Although Benjamin's music and lines are delivered live, the rest of the music (presumably a synthesizer) and the voices of the puppets are pre-recorded. The timing is spot-on, so the show runs smoothly and Benjamin converses with the puppets as if they were having a back and forth conversation. It's easy to forget that they are actually puppets - except for the fact that their design is creepily adorable and their movements are creepily animatronic. (The puppet design itself is really incredible.)

The songs are strung together loosely with the interim banter conveniently leading the conversation to a song of a similar topic. In this way, The Princes of Persuasion doesn't really have a plot - don't go in expecting a traditional play or musical. The five band members introduce themselves (accompanying Benjamin is Lil' Bo-tique, Domingo Santa Fanus, Linda the Ballerina, and Destiny Mazursky, the frontwoman). Then they engage the audience in a concert interspersed with slide shows, sing-alongs and chit-chat. There is a loose theme involving romance (this show is actually called The Princes of Persuasion: Recipes for Romance). The show's description refers to it this way: "Pop songs, sing alongs, vegetable casseroles and animal assholes: It’s a Recipe for Romance!"

If you are inclined toward silly, eccentric theatre, check out The Princes of Persuasion. It is definitely weird, but its generous, good-natured spirit is enough to charm anyone. Its hard to resist puppets making fart jokes.
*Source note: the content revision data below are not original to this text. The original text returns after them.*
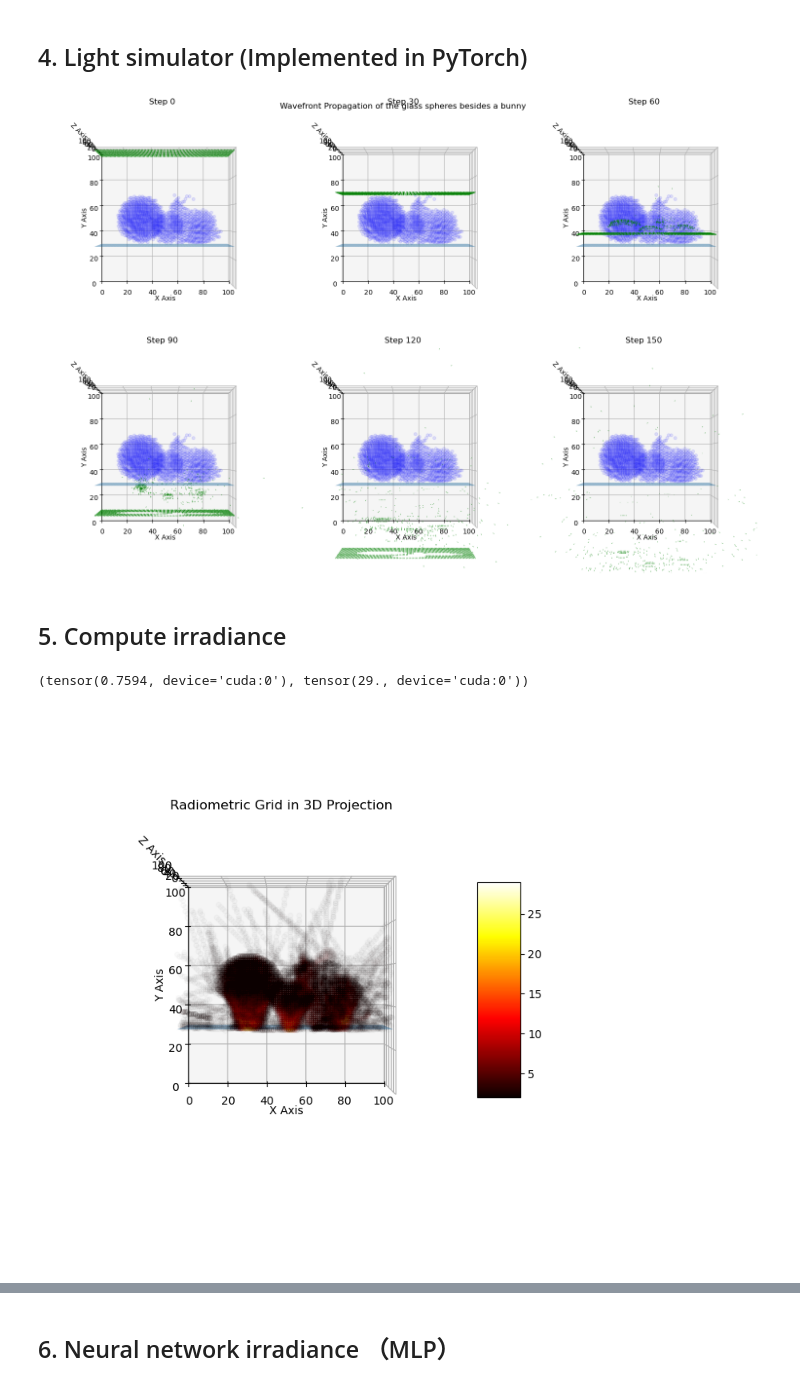
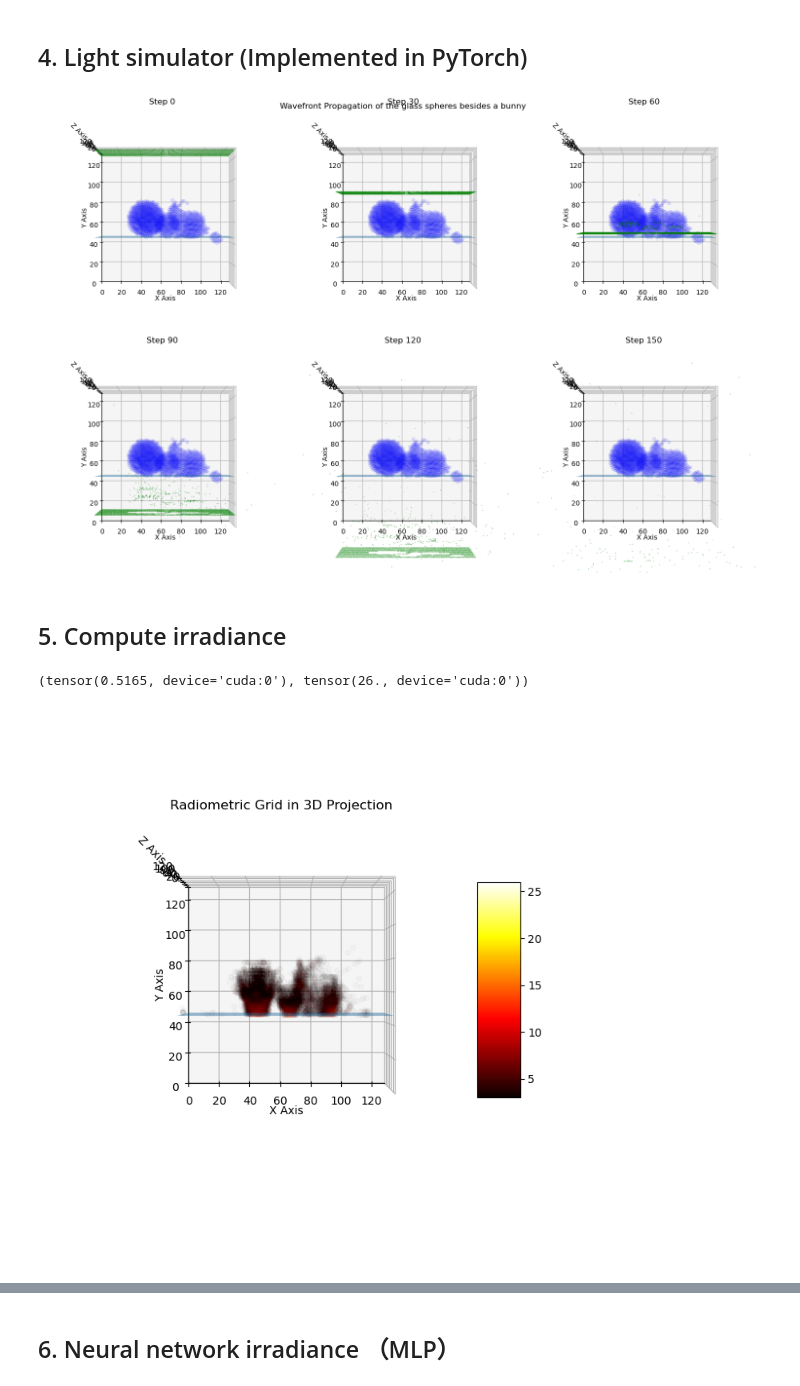
Before and after one commit to swirling-wind/Eikonal-Voxel-Rendering, a Jupyter notebook: main.ipynb, the cells around one changed output, grey strips where cells are left out. Drawn from its saved outputs; the diff is of its cells as text; code cells hidden in the pictures.

```diff
--- a/main.ipynb
+++ b/main.ipynb
@@ -30,5 +28,5 @@ Jupyter environment detected. Enabling Open3D WebVisualizer.
 # %%
-NUM_X, NUM_Y, NUM_Z = 100, 100, 100
+NUM_X, NUM_Y, NUM_Z = 128, 128, 128
 GLASS_IOR = 1.5
 
 def load_and_voxelize_mesh(file_path: str, voxel_size=0.005, num_x=NUM_X, num_y=NUM_Y, num_z=NUM_Z) -> np.ndarray:
@@ -131,6 +134,13 @@ scene_ior = scene.get_ior_grid().to_torch().to(device)
 assert isinstance(scene_ior, torch.Tensor) and scene_ior.shape == (NUM_X, NUM_Y, NUM_Z), "The scene IOR should be a torch tensor of shape (NUM_X, NUM_Y, NUM_Z)"
 initial_wavefront_pos = torch.tensor([(x, NUM_Y-1, z) for x in range(NUM_X) for z in range(NUM_Z)], device=device)
 initial_wavefront_dir = torch.tensor([(0, -1, 0) for _ in range(NUM_X * NUM_Z)], device=device)
+
+
+def plot_floor() -> tuple[np.ndarray, np.ndarray, np.ndarray]:
+    xx, zz = np.meshgrid(np.arange(NUM_X), np.arange(NUM_Z))
+    yy = np.ones_like(xx) * (1+FLOOR_HEIGHT) * NUM_Y/2
+    return xx, yy, zz
+
 
 def show_ior_field(ior_field: torch.Tensor, initial_wavefront_positions: torch.Tensor, initial_wavefront_directions: torch.Tensor):
     plt.close("all") # clear previous plot
@@ -162,8 +172,7 @@ def show_ior_field(ior_field: torch.Tensor, initial_wavefront_positions: torch.T
     ax.set_zlabel('Z Axis')
     ax.view_init(elev=90, azim=-90)
 
-    xx, zz = np.meshgrid(np.arange(NUM_X), np.arange(NUM_Z))
-    yy = np.ones_like(xx) * (-floor_height) * NUM_Y
+    xx, yy, zz = plot_floor()
     ax.plot_surface(xx, yy, zz, alpha=0.5)
     plt.show()
 
@@ -267,8 +276,7 @@ def show_propagation_results(wavefront_pos_list: list[torch.Tensor], wavefront_d
         ax.quiver(wavefront_positions[subsample_indices_wavefront, 0], wavefront_positions[subsample_indices_wavefront, 1], wavefront_positions[subsample_indices_wavefront, 2],
                   wavefront_directions[subsample_indices_wavefront, 0], wavefront_directions[subsample_indices_wavefront, 1], wavefront_directions[subsample_indices_wavefront, 2],
                   length=1, color='green', normalize=True, linewidths=0.7, arrow_length_ratio=0.4, alpha=0.4)
-        xx, zz = np.meshgrid(np.arange(NUM_X), np.arange(NUM_Z))
-        yy = np.ones_like(xx) * (-floor_height) * NUM_Y
+        xx, yy, zz = plot_floor()
         ax.plot_surface(xx, yy, zz, alpha=0.5)
         ax.view_init(elev=90, azim=-90)
 
@@ -279,12 +287,12 @@ def show_propagation_results(wavefront_pos_list: list[torch.Tensor], wavefront_d
 num_show_images = 6
 show_propagation_results(wavefront_positions_list, wavefront_directions_list, scene_ior, num_show_images, "Wavefront Propagation of the glass spheres besides a bunny")
 # %% [output]
-[figure, old version]
+[figure, new version]
 # %% [markdown]
 ## 5. Compute irradiance
 # %%
 @torch.jit.script
-def simple_accumulate_irradiance_into_grid(wavefront_pos_list: list[torch.Tensor], ior_field: torch.Tensor, device: torch.device, remove_below_floor: int|None =None) -> torch.Tensor:
+def simple_accumulate_irradiance_into_grid(wavefront_pos_list: list[torch.Tensor], ior_field: torch.Tensor, device: torch.device, remove_below_floor: int | None =None) -> torch.Tensor:
     irradiance_grid = torch.zeros(ior_field.shape, dtype=torch.float32, device=device)
     for pos in wavefront_pos_list:
         indices = pos.int()
@@ -303,10 +311,10 @@ def simple_accumulate_irradiance_into_grid(wavefront_pos_list: list[torch.Tensor
 
     return irradiance_grid
 
-irradiance_grid = simple_accumulate_irradiance_into_grid(wavefront_positions_list, scene_ior, device, int(-floor_height * NUM_Y))
+irradiance_grid = simple_accumulate_irradiance_into_grid(wavefront_positions_list, scene_ior, device, int((1+FLOOR_HEIGHT) * NUM_Y / 2))
 torch.mean(irradiance_grid), torch.max(irradiance_grid)
 # %% [output]
-(tensor(0.7594, device='cuda:0'), tensor(29., device='cuda:0'))
+(tensor(0.5165, device='cuda:0'), tensor(26., device='cuda:0'))
 # %%
 def show_radiometric_grid_3d(radiometric_grid: torch.Tensor, threshold=3.0, only_above_floor=True):
     from matplotlib.colors import Normalize
@@ -322,38 +330,37 @@ def show_radiometric_grid_3d(radiometric_grid: torch.Tensor, threshold=3.0, only
     ax.set_ylabel('Y Axis')
     ax.set_zlabel('Z Axis')
     ax.set_title('Radiometric Grid in 3D Projection')
     ax.view_init(elev=90, azim=-90)
 
-    xx, zz = np.meshgrid(np.arange(NUM_X), np.arange(NUM_Z))
-    yy = np.ones_like(xx) * (-floor_height) * NUM_Y
+    xx, yy, zz = plot_floor()
     ax.plot_surface(xx, yy, zz, alpha=0.5)
 
     radiometric_grid_np = radiometric_grid.cpu().numpy()
     x_points, y_points, z_points = np.where(radiometric_grid_np > threshold)
 
     assert len(x_points) > 0, "No points found above the threshold"
 
     if only_above_floor:
-        above_floor_indices = np.where(y_points > -floor_height * NUM_Y)
+        above_floor_indices = np.where(y_points > -FLOOR_HEIGHT * NUM_Y)
         radiometric_grid_filtered = radiometric_grid_np[x_points[above_floor_indices], y_points[above_floor_indices], z_points[above_floor_indices]]
         x_points = x_points[above_floor_indices]
         y_points = y_points[above_floor_indices]
         z_points = z_points[above_floor_indices]
     else:
         radiometric_grid_filtered = radiometric_grid_np[x_points, y_points, z_points]
 
     # Create a colormap
     norm = Normalize(vmin=np.min(radiometric_grid_filtered), vmax=np.max(radiometric_grid_filtered))
     mappable = ScalarMappable(norm=norm, cmap='hot')
     mappable.set_array(radiometric_grid_filtered)
 
     ax.scatter(x_points, y_points, z_points, c=radiometric_grid_filtered, cmap='hot', alpha=0.02)
     fig.colorbar(mappable, ax=ax, shrink=0.5, aspect=5)  # Add colorbar
     plt.show()
 
-show_radiometric_grid_3d(irradiance_grid, threshold=1.2, only_above_floor=False)
+show_radiometric_grid_3d(irradiance_grid, threshold=2, only_above_floor=False)
 # %% [output]
-[figure, old version]
+[figure, new version]
 # %%
 irradiance_grid.shape
 # %% [output]
```
Also changed, not shown: parts of 13 cells of this notebook, 2 other files.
(The Princes of Persuasion plays at the Dorothy B. Williams Theatre at HERE Arts Center, 145 Avenue of the Americas between Dominick and Spring Streets, through August 26th. Remaining performances are Thursday 8/19 at 7pm, Sunday 8/22 at 1:30pm, Wednesday 8/25 at 6pm and Thursday 8/26 at 8:30pm. Tickets are $15 in advance, $18 at the door, and are available at, by calling 866.468.7619, or in person at FringeCENTRAL, located at 1 East 8th Street at 5th Avenue. There is NO LATE SEATING for Fringe NYC shows.)